## YOUR INSTRUCTIONS
What is needed is the full set of records, word for word, with no pictures.

## INFORMATION SUPPLIED
——————
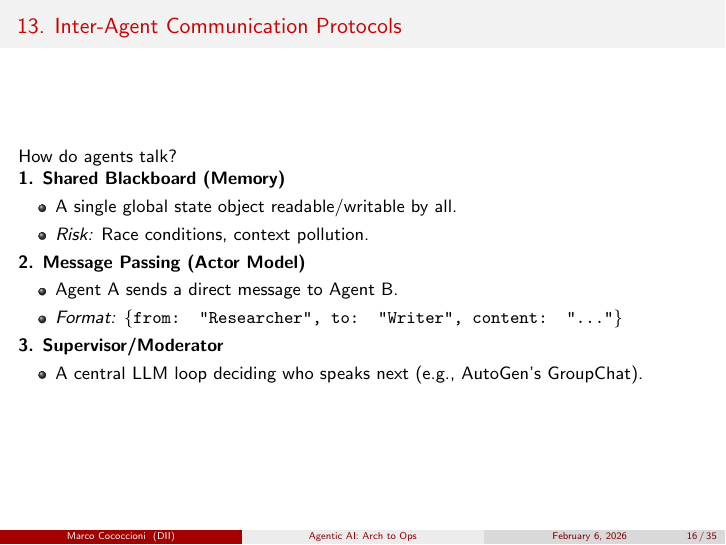
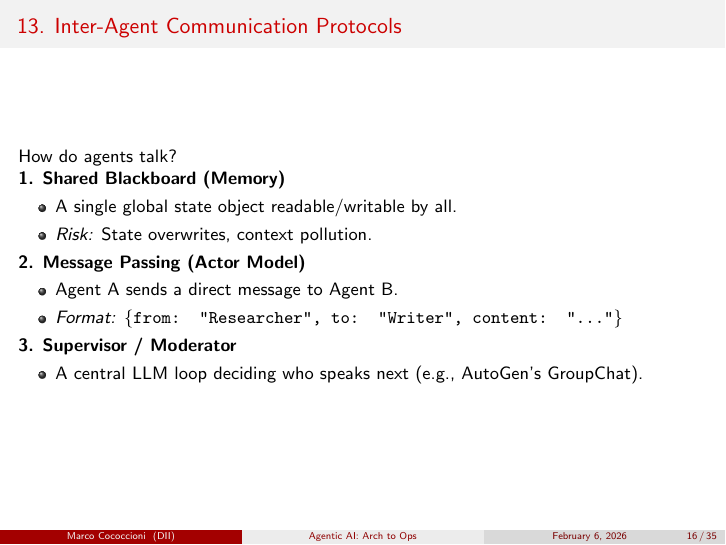
Before and after one commit to martinaspeciale/travel-agent-ai, LaTeX slides (agentic-ai-seai.tex.tex): page 16 of 35. Compiled offline with pdfLaTeX.

Commit message:
fix(comms): replace race conditions with state overwrites in agent protocols

```diff
--- a/agentic-ai-seai.tex.tex
+++ b/agentic-ai-seai.tex.tex
@@ -368,7 +368,7 @@
     \textbf{1. Shared Blackboard (Memory)}
     \begin{itemize}
         \item A single global state object readable/writable by all.
-        \item \textit{Risk:} Race conditions, context pollution.
+        \item \textit{Risk:} State overwrites, context pollution.
     \end{itemize}
 
     \textbf{2. Message Passing (Actor Model)}
```
Also changed, not shown: agentic-ai-seai.tex.tex (3 more changed lines).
——————
## TASK SOLUTION
Before and after one commit to martinaspeciale/travel-agent-ai, LaTeX slides (agentic-ai-seai.tex.tex): page 16 of 35. Compiled offline with pdfLaTeX.

Commit message:
fix(comms): replace race conditions with state overwrites in agent protocols

```diff
--- a/agentic-ai-seai.tex.tex
+++ b/agentic-ai-seai.tex.tex
@@ -368,7 +368,7 @@
     \textbf{1. Shared Blackboard (Memory)}
     \begin{itemize}
         \item A single global state object readable/writable by all.
-        \item \textit{Risk:} Race conditions, context pollution.
+        \item \textit{Risk:} State overwrites, context pollution.
     \end{itemize}
 
     \textbf{2. Message Passing (Actor Model)}
```
Also changed, not shown: agentic-ai-seai.tex.tex (3 more changed lines).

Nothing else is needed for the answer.